Liisa Lang will defense her doctoral thesis titled "Baculate shell structure in Early Palaeozoic linguliform brachiopods" on the 22 September 2015 in the Faculty of Science and Technology of University of Tartu.
Professor Tõnu Meidla, PhD, University of Tartu
Dr Ivar Puura, University of Tartu
Opponent: Professor Lars Holmer, PhD, University of Uppsala (Sweden).

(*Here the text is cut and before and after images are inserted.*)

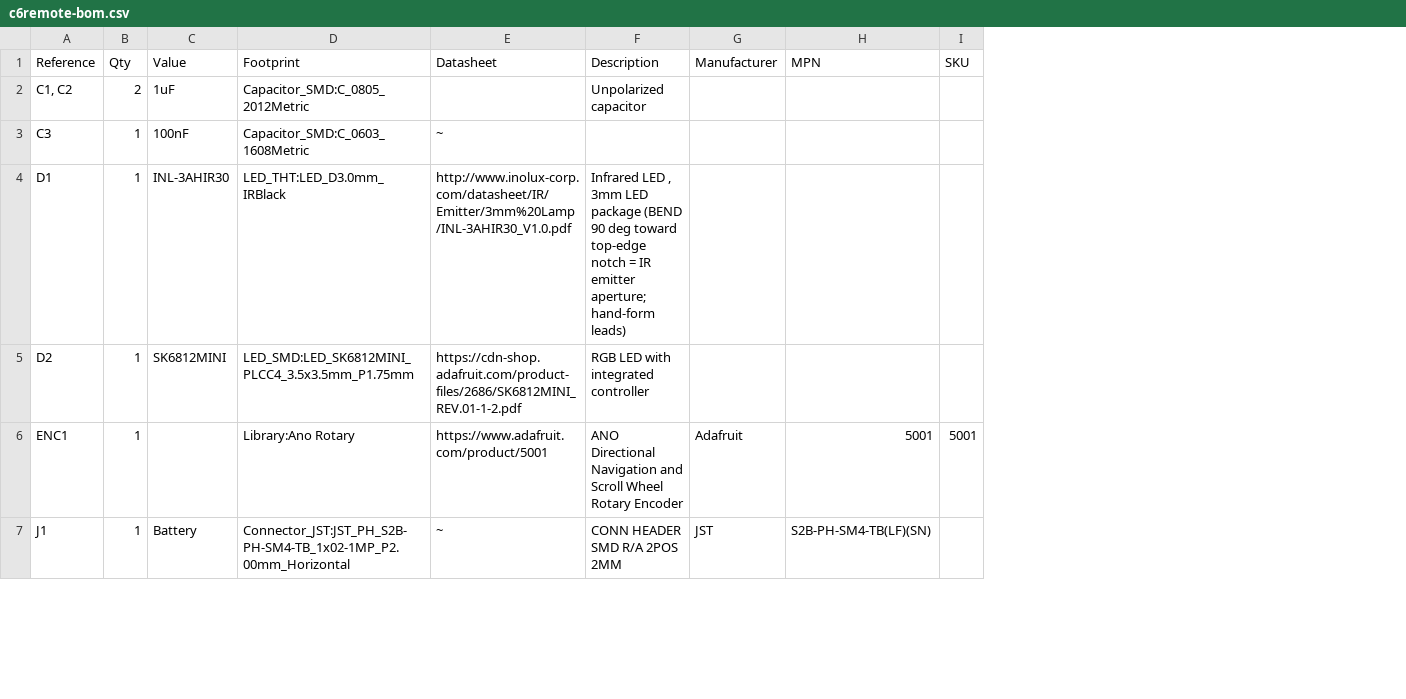
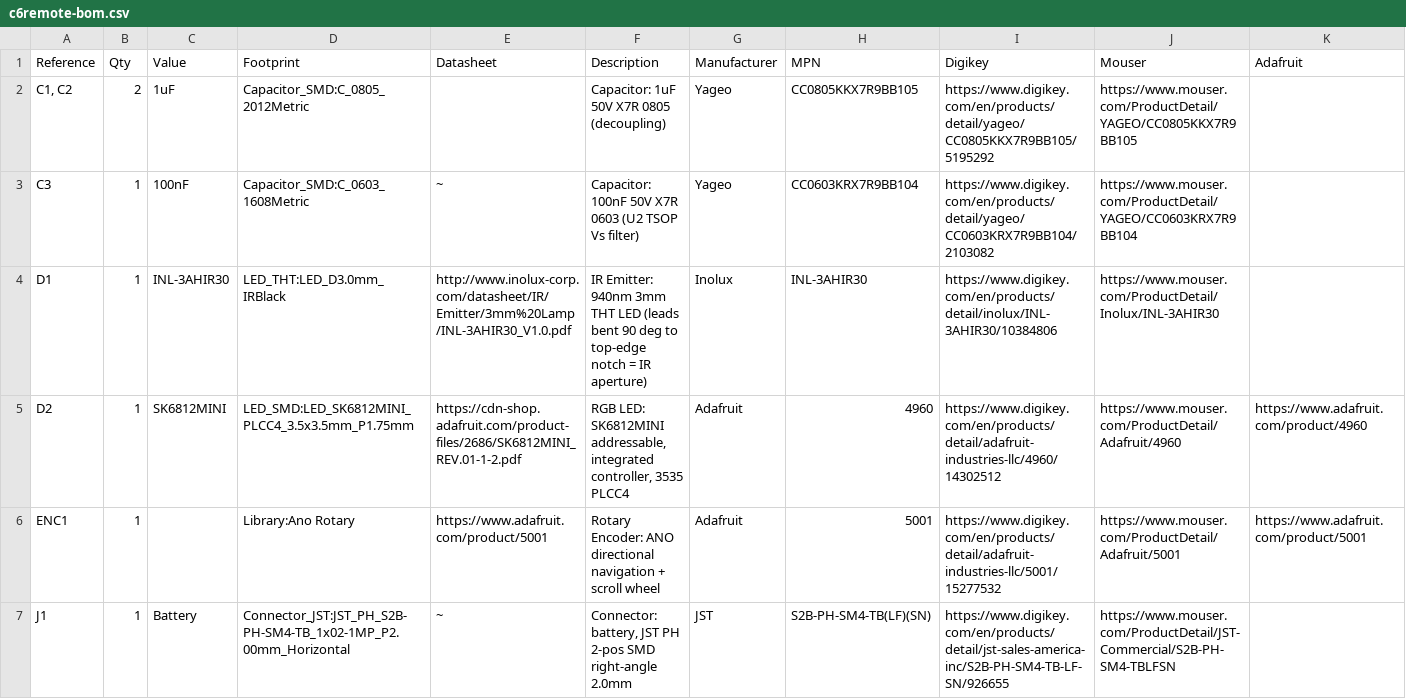
Before and after one commit to landonr/homething-c6, a CSV file: c6remote-kicad/export/c6remote-bom.csv, drawn as a sheet; only a part is shown; removed rows and columns are numbered as before the commit, all else as after; the diff covers the shown part only; the diff names each change by its address in the sheet, - before the commit and + after, or states it on an @@ line.

Commit message:
docs(bom): add Manufacturer/MPN + Digi-Key/Mouser/Adafruit part links, drop redundant SKU, set ICS-43434 and XIAO ESP32-C6 datasheets, rewrite all descriptions as Type: detail (grouped rows kept identical to avoid merge); rename hardware-todo.md to root ROADMAP.md reconciled with live design (INT pull-up R9, TSOP filter R6/C3, batt-sense divider R7/R8 all confirmed done)

```diff
--- a/c6remote-kicad/export/c6remote-bom.csv
+++ b/c6remote-kicad/export/c6remote-bom.csv
-column I (SKU), row 6: 5001
+column I (Digikey), rows 2-7: https://www.digikey.com/en/products/detail/yageo/CC0805KKX7R9BB105/5195292 | https://www.digikey.com/en/products/detail/yageo/CC0603KRX7R9BB104/2103082 | https://www.digikey.com/en/products/detail/inolux/INL-3AHIR30/10384806 | https://www.digikey.com/en/products/detail/adafruit-industries-llc/4960/14302512 | https://www.digikey.com/en/products/detail/adafruit-industries-llc/5001/15277532 | https://www.digikey.com/en/products/detail/jst-sales-america-inc/S2B-PH-SM4-TB-LF-SN/926655
+column J (Mouser), rows 2-7: https://www.mouser.com/ProductDetail/YAGEO/CC0805KKX7R9BB105 | https://www.mouser.com/ProductDetail/YAGEO/CC0603KRX7R9BB104 | https://www.mouser.com/ProductDetail/Inolux/INL-3AHIR30 | https://www.mouser.com/ProductDetail/Adafruit/4960 | https://www.mouser.com/ProductDetail/Adafruit/5001 | https://www.mouser.com/ProductDetail/JST-Commercial/S2B-PH-SM4-TBLFSN
+column K (Adafruit), rows 5-6: https://www.adafruit.com/product/4960 | https://www.adafruit.com/product/5001
-F2 (Description): Unpolarized capacitor
+F2 (Description): Capacitor: 1uF 50V X7R 0805 (decoupling)
-G2:G3 (Manufacturer): (empty)
+G2:G3 (Manufacturer): Yageo
-H2 (MPN): (empty)
+H2 (MPN): CC0805KKX7R9BB105
-F3 (Description): (empty)
+F3 (Description): Capacitor: 100nF 50V X7R 0603 (U2 TSOP Vs filter)
-H3 (MPN): (empty)
+H3 (MPN): CC0603KRX7R9BB104
-F4 (Description): Infrared LED , 3mm LED package (BEND 90 deg toward top-edge notch = IR emitter aperture; hand-form leads)
+F4 (Description): IR Emitter: 940nm 3mm THT LED (leads bent 90 deg to top-edge notch = IR aperture)
-G4 (Manufacturer): (empty)
+G4 (Manufacturer): Inolux
-H4 (MPN): (empty)
+H4 (MPN): INL-3AHIR30
-F5 (Description): RGB LED with integrated controller
+F5 (Description): RGB LED: SK6812MINI addressable, integrated controller, 3535 PLCC4
-G5 (Manufacturer): (empty)
+G5 (Manufacturer): Adafruit
-H5 (MPN): (empty)
+H5 (MPN): 4960
-F6 (Description): ANO Directional Navigation and Scroll Wheel Rotary Encoder
+F6 (Description): Rotary Encoder: ANO directional navigation + scroll wheel
-F7 (Description): CONN HEADER SMD R/A 2POS 2MM
+F7 (Description): Connector: battery, JST PH 2-pos SMD right-angle 2.0mm
```
Also changed, not shown: 38 edited cells elsewhere in this file, 16 other files.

Brachiopods are bivalved benthic marine invertebrates colonizing the seafloor since the Cambrian Period. The valves in the subphylum Linguliformea are composed of calcium phosphate (apatite). Linguliform brachiopods are important research objects for revealing the biomineralization patterns and evolution of mineralized skeletons as well as for gaining palaeoclimatic information stored in linguliform shell apatite. All these studies require understanding of taphonomic changes in biominerals and mineralized structures. The aim of this thesis was to study the structural and chemical variability of fossil linguliform brachiopod shells. The studied species are characterized by baculate shell structure that consists of porous laminae with small apatitic rods (bacula) alternating with compact laminae. Detailed studies of the valves of Cambrian Obolus ruchini and Ungula inornata as well as Devonian Bicarinatina bicarinata demonstrated remarkable variability in the shell structure and chemical composition. Narrow fibrils of 100–200 nm in diameter (nanofibrils) were discovered. These are similar to nanostructures shaping the baculate structure in modern linguliforms and likely represent originally non-mineralized (organic) fibrils preserved through rapid phosphatization. This suggests that the development of bacula has not much changed throughout the Phanerozoic. The studies of chemical composition and mineral morphology in the valves of Cambrian Ungula ingrica – one of the most characteristic fossil composing Estonian shelly phosphorite – revealed different chemical composition of the apatite in compact and baculate laminae. The apatite in compact laminae is morphologically and chemically similar to the shell apatite of modern linguliforms and may likely be used for biological or palaeoenvironmental interpretations. The apatite in baculate laminae is significantly different having only a limited potential for palaeoenvironmental analysis. The origin of this phase needs additional study. The successive stages of diagenetic changes in linguliform brachiopods are phosphatization, stabilization of original bioapatite, apatite transformations and structural homogenization. Estonian shelly phosphorite is mainly composed of the remains of linguliform shells and the new data on the structure and chemical composition of the shells may help to understand the properties and history of formation of phosphorite deposit, which may further provide information on technological characteristics of the phosphorite and help to solve environmental problems arising in course of mining.